Dataset records

_ _ _ _ _ _ _

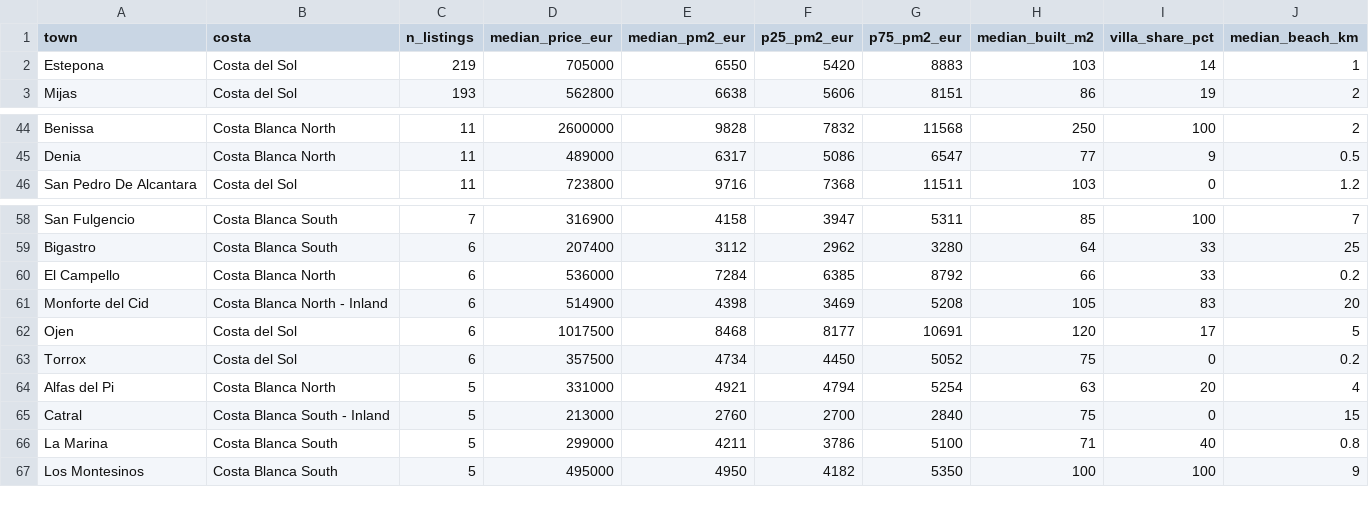
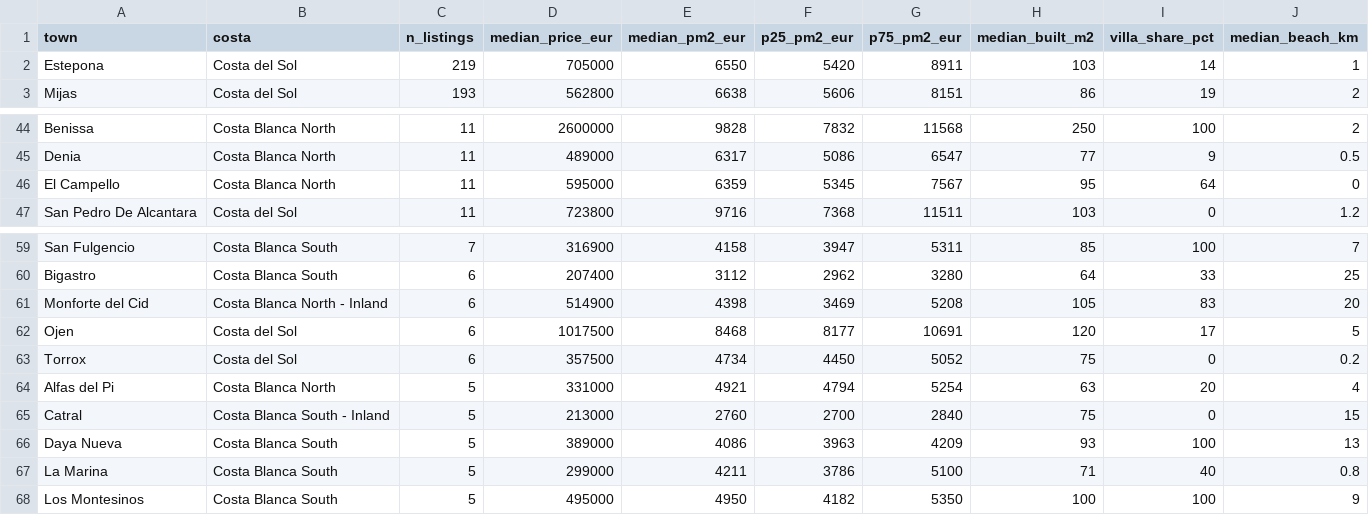
Before and after one commit to HenrikKolstad/avena-terminal, a CSV file: public/open-data/towns.csv, drawn as a sheet; only a part is shown, gaps mark what is left out.

Commit message:
chore(corpus): nightly open-data rebuild [skip ci]

```diff
--- a/public/open-data/towns.csv
+++ b/public/open-data/towns.csv
@@ -1,3 +1,3 @@
 town,costa,n_listings,median_price_eur,median_pm2_eur,p25_pm2_eur,p75_pm2_eur,median_built_m2,villa_share_pct,median_beach_km
-Estepona,Costa del Sol,219,705000,6550,5420,8883,103,14,1
+Estepona,Costa del Sol,219,705000,6550,5420,8911,103,14,1
 Mijas,Costa del Sol,193,562800,6638,5606,8151,86,19,2
@@ -45,2 +45,3 @@ Benissa,Costa Blanca North,11,2600000,9828,7832,11568,250,100,2
 Denia,Costa Blanca North,11,489000,6317,5086,6547,77,9,0.5
+El Campello,Costa Blanca North,11,595000,6359,5345,7567,95,64,0
 San Pedro De Alcantara,Costa del Sol,11,723800,9716,7368,11511,103,0,1.2
@@ -59,3 +60,2 @@ San Fulgencio,Costa Blanca South,7,316900,4158,3947,5311,85,100,7
 Bigastro,Costa Blanca South,6,207400,3112,2962,3280,64,33,25
-El Campello,Costa Blanca North,6,536000,7284,6385,8792,66,33,0.2
 Monforte del Cid,Costa Blanca North - Inland,6,514900,4398,3469,5208,105,83,20
@@ -65,2 +65,3 @@ Alfas del Pi,Costa Blanca North,5,331000,4921,4794,5254,63,20,4
 Catral,Costa Blanca South - Inland,5,213000,2760,2700,2840,75,0,15
+Daya Nueva,Costa Blanca South,5,389000,4086,3963,4209,93,100,13
 La Marina,Costa Blanca South,5,299000,4211,3786,5100,71,40,0.8
```
Also changed, not shown: public/open-data/movement-ledger.csv, 3 other files.
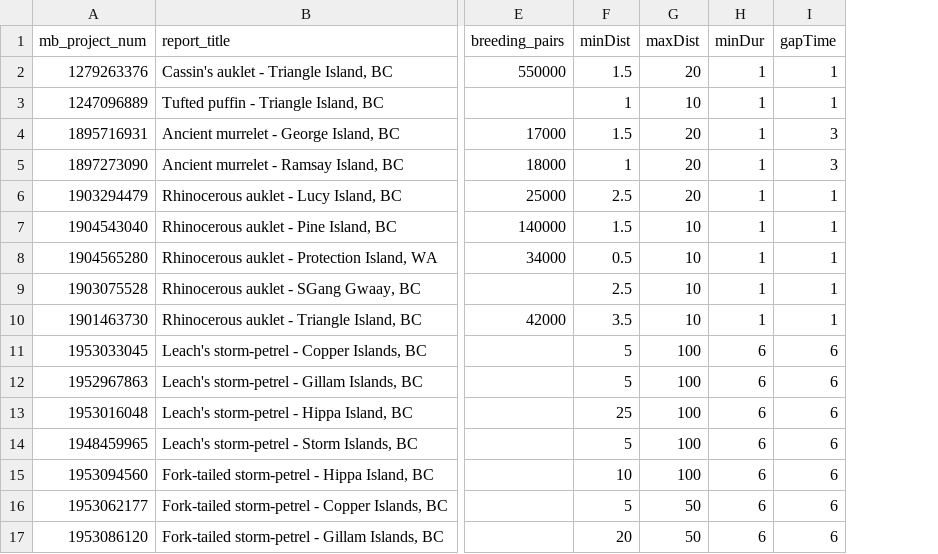
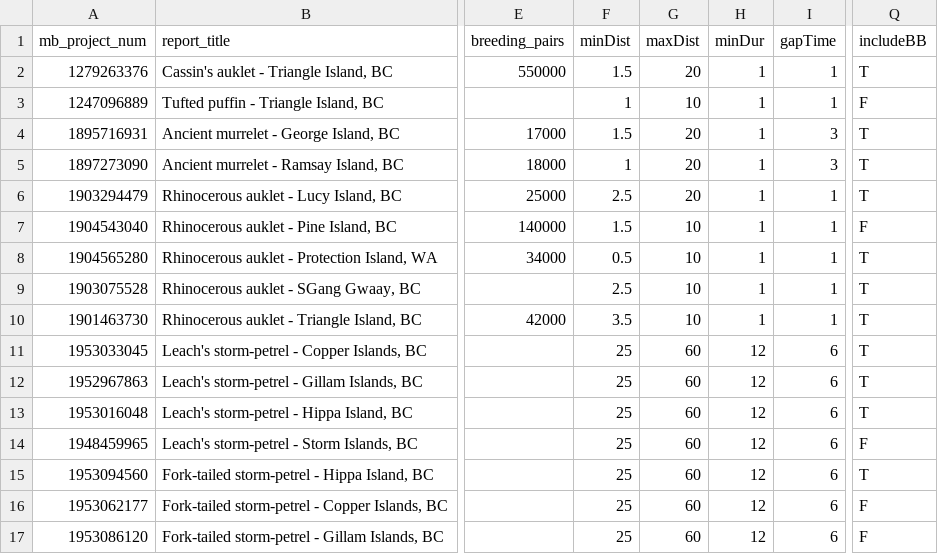
Before and after one commit to popovs/OPPtools, a CSV file: data-raw/opp-cpf-report-params.csv, drawn as a sheet; only a part is shown, gaps mark what is left out; the diff names each change by its address in the sheet, - before the commit and + after, or states it on an @@ line.

Commit message:
Try new stormie trip params based on Ariel's feedback. Change some text to fit with stormie's better. Add option to skip bb kernel- not sure why this is failing for some stormies with new params.

```diff
--- a/data-raw/opp-cpf-report-params.csv
+++ b/data-raw/opp-cpf-report-params.csv
+column Q (includeBB), rows 2-17: T | F | T | T | T | F | T | T | T | T | T | T | F | T | F | F
-F11:F12 (minDist): 5
+F11:F12 (minDist): 25
-G11:G15 (maxDist): 100
+G11:G15 (maxDist): 60
-H11:H17 (minDur): 6
+H11:H17 (minDur): 12
-F14 (minDist): 5
+F14 (minDist): 25
-F15 (minDist): 10
+F15 (minDist): 25
-F16 (minDist): 5
+F16 (minDist): 25
-G16:G17 (maxDist): 50
+G16:G17 (maxDist): 60
-F17 (minDist): 20
+F17 (minDist): 25
```
Also changed, not shown: 3 other files.
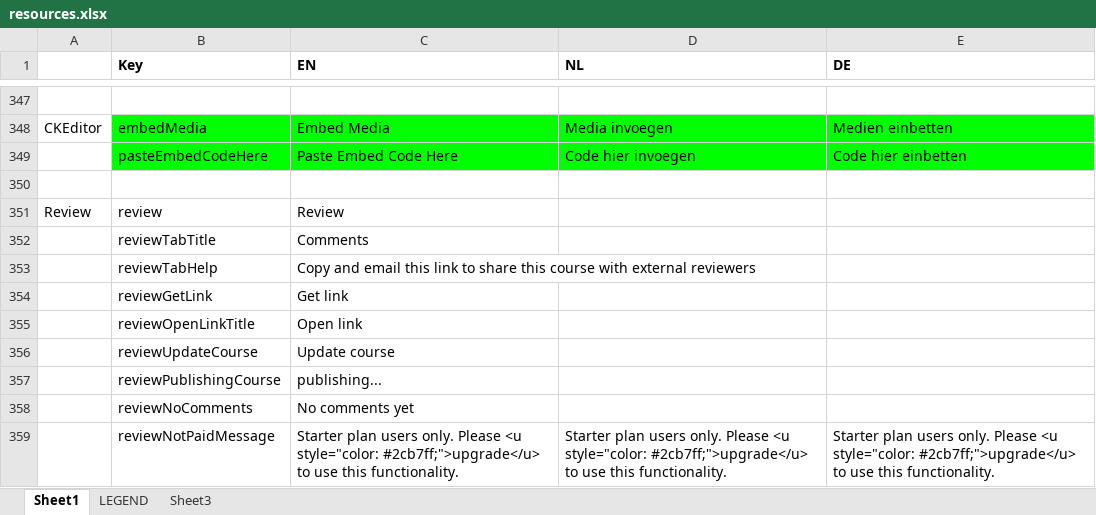
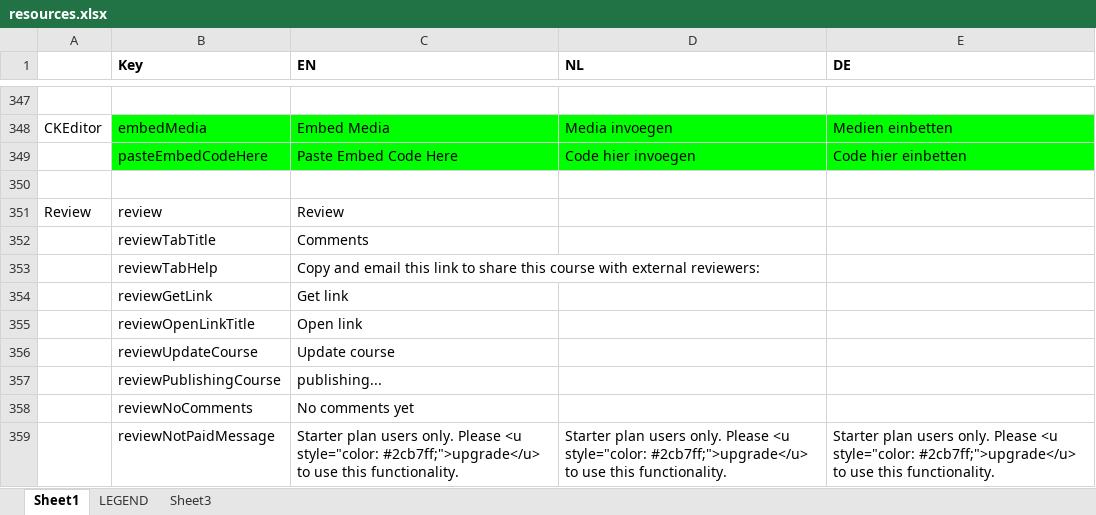
Before and after one commit to jaw4ik/assessment, an Excel workbook: sources/easygenerator.Web/App/localization/resources.xlsx, sheet Sheet1, drawn as a sheet; only a part is shown, gaps mark what is left out; values as stored, in another font and other column widths than the file's, no borders; the diff names each change by its address in the sheet, - before the commit and + after, or states it on an @@ line.

Commit message:
EWD-23047 - External review: Link and comments
Former-commit-id: 18268eb5b3c6032a24e22956222e34ece55679e1

```diff
--- a/sources/easygenerator.Web/App/localization/resources.xlsx (sheet Sheet1)
+++ b/sources/easygenerator.Web/App/localization/resources.xlsx (sheet Sheet1)
-C353 (EN): …with external reviewers
+C353 (EN): …with external reviewers:
```
Also changed, not shown: 1 other file.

_ _ _ _ _ _ _

Task objective: Find the lines above that include the string "mark" and copy them.

Response box:
Before and after one commit to HenrikKolstad/avena-terminal, a CSV file: public/open-data/towns.csv, drawn as a sheet; only a part is shown, gaps mark what is left out.
Before and after one commit to popovs/OPPtools, a CSV file: data-raw/opp-cpf-report-params.csv, drawn as a sheet; only a part is shown, gaps mark what is left out; the diff names each change by its address in the sheet, - before the commit and + after, or states it on an @@ line.
Before and after one commit to jaw4ik/assessment, an Excel workbook: sources/easygenerator.Web/App/localization/resources.xlsx, sheet Sheet1, drawn as a sheet; only a part is shown, gaps mark what is left out; values as stored, in another font and other column widths than the file's, no borders; the diff names each change by its address in the sheet, - before the commit and + after, or states it on an @@ line.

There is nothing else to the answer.